---------- Entries provided ----------

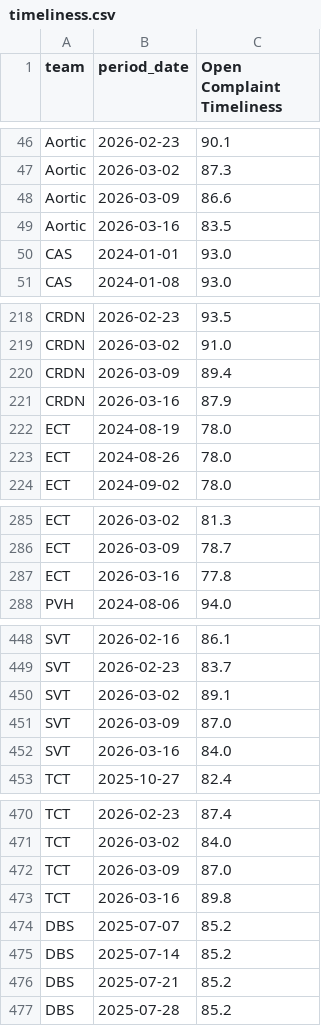
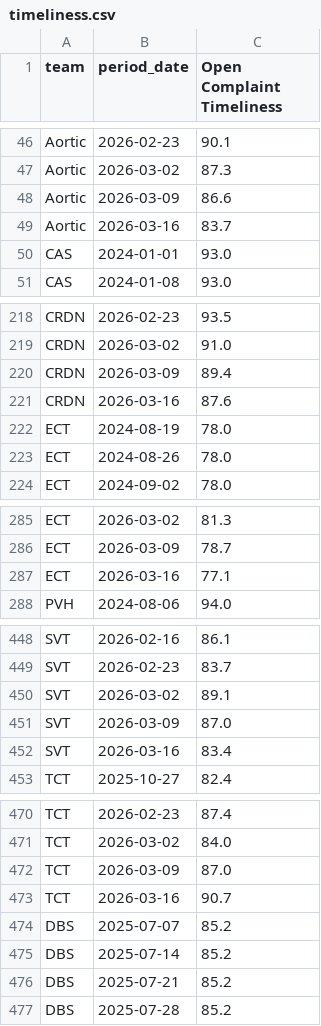
Before and after one commit to 17wadeche/heijunka-dev, a CSV file: timeliness.csv, drawn as a sheet; only a part is shown, gaps mark what is left out; the diff covers the shown part only.

```diff
--- a/timeliness.csv
+++ b/timeliness.csv
@@ -48,3 +48,3 @@ Aortic,2026-03-02,87.3
 Aortic,2026-03-09,86.6
-Aortic,2026-03-16,83.5
+Aortic,2026-03-16,83.7
 CAS,2024-01-01,93.0
@@ -220,3 +220,3 @@ CRDN,2026-03-02,91.0
 CRDN,2026-03-09,89.4
-CRDN,2026-03-16,87.9
+CRDN,2026-03-16,87.6
 ECT,2024-08-19,78.0
@@ -286,3 +286,3 @@ ECT,2026-03-02,81.3
 ECT,2026-03-09,78.7
-ECT,2026-03-16,77.8
+ECT,2026-03-16,77.1
 PVH,2024-08-06,94.0
@@ -451,3 +451,3 @@ SVT,2026-03-02,89.1
 SVT,2026-03-09,87.0
-SVT,2026-03-16,84.0
+SVT,2026-03-16,83.4
 TCT,2025-10-27,82.4
@@ -472,3 +472,3 @@ TCT,2026-03-02,84.0
 TCT,2026-03-09,87.0
-TCT,2026-03-16,89.8
+TCT,2026-03-16,90.7
 DBS,2025-07-07,85.2
```
Also changed, not shown: 5 edited cells elsewhere in this file, ect_heijunka_extract.csv, ect_non_wip_extract.csv, 4 other files.
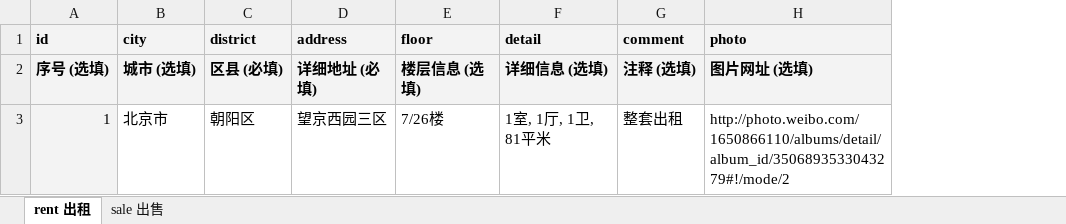
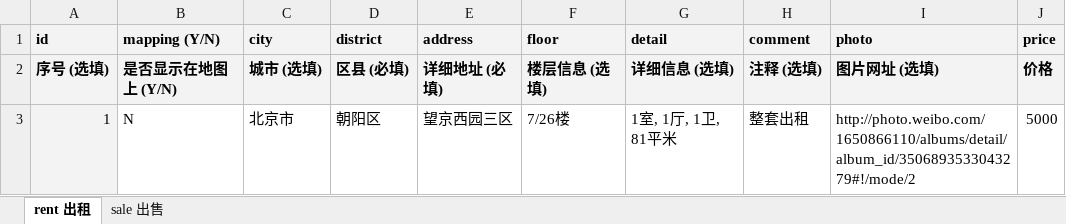
Before and after one commit to incxnt/incxnt.github.com, an Excel workbook: data/rem/template.xlsx, sheet rent 出租, drawn as a sheet; values as stored, in another font and other column widths than the file's, no borders; the diff names each change by its address in the sheet, - before the commit and + after, or states it on an @@ line.

Commit message:
updated template

```diff
--- a/data/rem/template.xlsx (sheet rent 出租)
+++ b/data/rem/template.xlsx (sheet rent 出租)
+column B (mapping (Y/N)), rows 2-3: 是否显示在地图上 (Y/N) | N
+column J (price), rows 2-3: 价格 | 5000
```
Also changed, not shown: sheet sale 出售, 1 other file.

----------

Problem requirements
If a line of the listing contains the string "sheet", count it; then report the total alone.

Solved problem
5